> _DATASET RECORDS_
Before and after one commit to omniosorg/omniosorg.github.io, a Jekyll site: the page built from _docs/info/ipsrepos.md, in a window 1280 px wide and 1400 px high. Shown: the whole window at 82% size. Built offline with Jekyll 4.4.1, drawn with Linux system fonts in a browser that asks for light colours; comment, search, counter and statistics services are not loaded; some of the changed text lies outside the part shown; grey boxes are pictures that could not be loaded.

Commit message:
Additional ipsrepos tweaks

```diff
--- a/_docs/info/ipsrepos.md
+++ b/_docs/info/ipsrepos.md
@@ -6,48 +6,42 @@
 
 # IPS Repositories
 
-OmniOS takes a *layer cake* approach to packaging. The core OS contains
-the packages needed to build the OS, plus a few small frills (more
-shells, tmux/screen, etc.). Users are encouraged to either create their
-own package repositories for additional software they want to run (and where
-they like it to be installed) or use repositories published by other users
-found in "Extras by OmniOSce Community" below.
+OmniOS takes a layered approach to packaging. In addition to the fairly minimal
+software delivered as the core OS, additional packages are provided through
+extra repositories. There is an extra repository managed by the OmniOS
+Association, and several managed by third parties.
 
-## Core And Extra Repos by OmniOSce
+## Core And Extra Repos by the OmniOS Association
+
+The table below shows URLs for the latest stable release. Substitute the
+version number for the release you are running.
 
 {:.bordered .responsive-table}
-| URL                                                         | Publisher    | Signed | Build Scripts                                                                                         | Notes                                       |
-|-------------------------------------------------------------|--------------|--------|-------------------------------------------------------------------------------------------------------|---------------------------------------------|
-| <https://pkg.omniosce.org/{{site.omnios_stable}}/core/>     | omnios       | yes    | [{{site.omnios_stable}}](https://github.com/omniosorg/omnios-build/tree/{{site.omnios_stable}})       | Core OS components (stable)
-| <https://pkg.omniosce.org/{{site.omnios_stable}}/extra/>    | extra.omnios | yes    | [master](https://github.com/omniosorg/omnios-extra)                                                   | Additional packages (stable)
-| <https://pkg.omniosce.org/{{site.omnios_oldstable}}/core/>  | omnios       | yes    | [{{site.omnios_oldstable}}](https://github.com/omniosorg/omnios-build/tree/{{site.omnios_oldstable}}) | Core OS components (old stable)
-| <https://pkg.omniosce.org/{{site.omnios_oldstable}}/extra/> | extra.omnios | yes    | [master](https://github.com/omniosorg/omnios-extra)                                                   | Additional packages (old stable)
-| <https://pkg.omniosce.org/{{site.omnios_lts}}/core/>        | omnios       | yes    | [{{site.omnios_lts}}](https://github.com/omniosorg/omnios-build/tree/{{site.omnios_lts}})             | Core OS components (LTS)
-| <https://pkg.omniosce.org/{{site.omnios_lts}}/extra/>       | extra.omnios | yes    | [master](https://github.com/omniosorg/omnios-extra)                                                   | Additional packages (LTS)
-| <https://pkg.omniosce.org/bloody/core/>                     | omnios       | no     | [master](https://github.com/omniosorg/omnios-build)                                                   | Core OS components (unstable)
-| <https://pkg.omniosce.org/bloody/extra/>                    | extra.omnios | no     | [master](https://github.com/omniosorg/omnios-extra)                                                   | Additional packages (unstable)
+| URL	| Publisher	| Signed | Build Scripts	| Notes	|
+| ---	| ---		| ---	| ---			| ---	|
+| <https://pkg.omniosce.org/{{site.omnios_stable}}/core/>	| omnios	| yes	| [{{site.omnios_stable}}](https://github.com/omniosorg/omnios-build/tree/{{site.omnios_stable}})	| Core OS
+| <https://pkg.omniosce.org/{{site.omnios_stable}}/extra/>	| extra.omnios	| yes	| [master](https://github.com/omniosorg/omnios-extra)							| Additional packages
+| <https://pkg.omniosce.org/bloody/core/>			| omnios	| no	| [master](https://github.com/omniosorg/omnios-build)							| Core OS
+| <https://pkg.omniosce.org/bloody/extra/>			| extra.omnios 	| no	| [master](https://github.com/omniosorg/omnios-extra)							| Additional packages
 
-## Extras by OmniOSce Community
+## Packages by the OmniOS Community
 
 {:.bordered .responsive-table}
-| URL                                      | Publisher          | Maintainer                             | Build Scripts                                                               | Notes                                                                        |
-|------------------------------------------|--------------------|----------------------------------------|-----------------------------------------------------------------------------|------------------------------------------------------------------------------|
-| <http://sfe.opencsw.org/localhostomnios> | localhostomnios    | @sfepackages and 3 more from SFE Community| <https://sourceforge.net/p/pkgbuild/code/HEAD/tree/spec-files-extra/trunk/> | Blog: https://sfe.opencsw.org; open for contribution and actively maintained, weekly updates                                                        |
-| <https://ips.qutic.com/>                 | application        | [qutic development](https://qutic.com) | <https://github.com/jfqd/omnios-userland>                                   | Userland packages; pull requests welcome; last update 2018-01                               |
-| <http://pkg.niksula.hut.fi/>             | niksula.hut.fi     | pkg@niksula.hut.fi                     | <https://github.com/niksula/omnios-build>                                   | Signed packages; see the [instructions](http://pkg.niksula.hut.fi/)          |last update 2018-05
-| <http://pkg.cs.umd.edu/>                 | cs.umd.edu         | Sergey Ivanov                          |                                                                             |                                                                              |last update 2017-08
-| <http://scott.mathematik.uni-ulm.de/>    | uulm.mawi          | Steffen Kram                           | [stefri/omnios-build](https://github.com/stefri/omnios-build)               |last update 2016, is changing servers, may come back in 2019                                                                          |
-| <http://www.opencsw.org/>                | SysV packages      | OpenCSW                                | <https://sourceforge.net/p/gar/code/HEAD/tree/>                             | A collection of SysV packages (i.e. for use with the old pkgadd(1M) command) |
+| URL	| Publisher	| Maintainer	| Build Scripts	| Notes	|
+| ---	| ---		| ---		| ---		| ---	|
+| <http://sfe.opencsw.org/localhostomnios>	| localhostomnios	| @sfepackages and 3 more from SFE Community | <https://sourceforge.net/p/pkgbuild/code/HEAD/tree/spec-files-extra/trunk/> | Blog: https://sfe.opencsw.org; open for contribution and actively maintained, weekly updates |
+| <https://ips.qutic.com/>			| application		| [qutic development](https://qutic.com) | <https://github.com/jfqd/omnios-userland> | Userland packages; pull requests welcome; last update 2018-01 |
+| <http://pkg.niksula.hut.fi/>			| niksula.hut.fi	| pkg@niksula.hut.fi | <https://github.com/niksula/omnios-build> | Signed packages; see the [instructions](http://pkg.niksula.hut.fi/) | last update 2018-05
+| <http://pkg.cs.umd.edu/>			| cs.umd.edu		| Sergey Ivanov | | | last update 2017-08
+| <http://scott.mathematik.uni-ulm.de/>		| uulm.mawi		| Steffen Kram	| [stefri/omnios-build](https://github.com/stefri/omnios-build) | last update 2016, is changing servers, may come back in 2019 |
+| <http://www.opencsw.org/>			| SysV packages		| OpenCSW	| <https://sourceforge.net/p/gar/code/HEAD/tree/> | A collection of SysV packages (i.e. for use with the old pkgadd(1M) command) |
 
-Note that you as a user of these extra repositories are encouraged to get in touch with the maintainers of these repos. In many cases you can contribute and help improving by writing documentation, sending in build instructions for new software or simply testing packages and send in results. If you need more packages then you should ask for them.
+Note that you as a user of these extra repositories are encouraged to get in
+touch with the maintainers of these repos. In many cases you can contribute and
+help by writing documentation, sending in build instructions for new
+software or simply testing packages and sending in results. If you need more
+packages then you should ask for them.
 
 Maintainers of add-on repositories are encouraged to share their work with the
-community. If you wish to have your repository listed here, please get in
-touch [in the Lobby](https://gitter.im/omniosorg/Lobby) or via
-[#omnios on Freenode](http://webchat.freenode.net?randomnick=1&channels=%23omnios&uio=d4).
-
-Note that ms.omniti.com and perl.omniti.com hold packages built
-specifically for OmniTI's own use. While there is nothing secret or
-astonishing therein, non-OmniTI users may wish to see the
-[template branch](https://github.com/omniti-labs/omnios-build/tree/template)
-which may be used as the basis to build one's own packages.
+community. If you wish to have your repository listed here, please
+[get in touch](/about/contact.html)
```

> _EXERCISE INSTRUCTIONS_
Nothing but a number is asked for: how many lines of the records contain the word "wish"?

> _RESULT OF THE EXERCISE_
3